The author of the Letter to the Hebrews is reminding us of what it takes to be Christians in this passage. He relates, in the passages immediately before this one, how those who had been baptised had often been persecuted and abused because of it. He reminds them of how many of them even had their very property confiscated because they had become followers of this Jesus. He praises them for how they withstood all of this with the confidence of their faith and encourages them to persevere, for there might very well be more suffering for the faith to come.

What does persecution look like in our own country, in our own times? Are we not challenged to persevere in the faith here, in our own times?
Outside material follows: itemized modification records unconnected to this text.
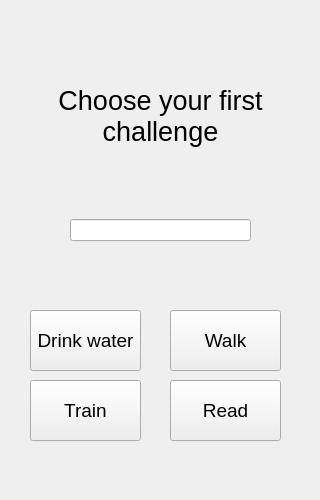
Before: the Qt Designer form createchellenge.ui in Hasirati/Calendar, drawn with Qt 5.
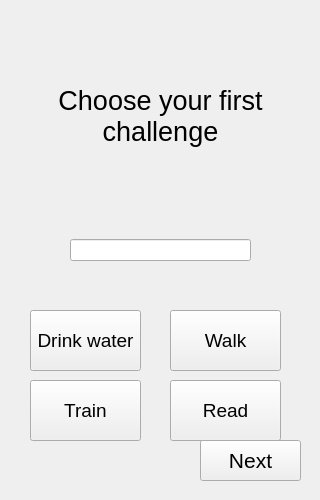
After: the same form once the commit is applied.

```diff
--- a/createchellenge.ui
+++ b/createchellenge.ui
@@ -19,7 +19,7 @@
      <x>70</x>
      <y>200</y>
      <width>181</width>
-     <height>61</height>
+     <height>100</height>
     </rect>
    </property>
    <layout class="QVBoxLayout" name="verticalLayout">
@@ -128,6 +128,24 @@
     </item>
    </layout>
   </widget>
+  <widget class="QPushButton" name="pb_next">
+   <property name="geometry">
+    <rect>
+     <x>200</x>
+     <y>440</y>
+     <width>101</width>
+     <height>41</height>
+    </rect>
+   </property>
+   <property name="font">
+    <font>
+     <pointsize>16</pointsize>
+    </font>
+   </property>
+   <property name="text">
+    <string>Next</string>
+   </property>
+  </widget>
  </widget>
  <resources/>
  <connections/>
```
Our sufferings, our “persecutions,” are not as physically immediate or as dramatic as those being endured by our brothers and sisters in places like Syria and Iraq today. Ours are of a more subtle kind, are they not? They are much more deceptive. We are being fiercely challenged by the political correctness of our post-modern culture, and by radical secularist pressures, supported by the law, that attempt to force us to cooperate with things that go against religious truths about life, about marriage, and many other issues. These are concerted efforts to subdue or negate religion on the part of many powerful political, social and legal entities.

As Christians believers we must be willing to endure and persevere through such things today, just as the early Christian believers did then. We are not to do so out of some kind of false bravado, nor out of a self-righteous and angry resistance. We are to do so out of our faith in, and our love for, Jesus Christ. If we are publicly living good Christ-centered lives we may attract the ire of those who hate God, or those who wish to rebel from him. But the irony is that when this happens the difference between what is truly good and what is truly evil becomes very clear. Just as the sufferings, the love, and the enduring faith of those early Christians caused the Church to grow exponentially, so our love for Christ, and our perseverance in the faith will win out in the end. Evil just never gets it. It cannot defeat the love of God. God’s promise for us will be fulfilled. If we persevere in love, we can never be defeated. Even if we suffer in body, or if we must endure having every earthly comfort taken from us, we will win, for we will be worthy of the promises of God. Of this we can be certain. Thanks be to God.

Give us strength, Lord. Increase our faith, our love and our hope in you so that we may joyfully persevere the sufferings that may come our way for believing in you. Your promise of eternal life in your presence is our deepest desire. We ask these things believing in the power of your most holy name, Jesus. Amen!

Want more daily devotionals, inspirational verses, and Bible reading plans? Just choose a plan and sign up for a free eBible account. It’s that simple! CLICK HERE!

Proper FHB faithhub_belowcontent
Dan Doyle is a husband, father, grandfather, Vietnam veteran, and retired professor of Humanities at Seattle University. He taught 13 years at the high school level and 22 years at the university level. He spends his time now babysitting his granddaughter. He is a poet and a blogger as well. Dan holds an AA degree in English Literature, a BA in Comparative Literature, and an MA in Theology, and writes regularly for The Veterans Site blog.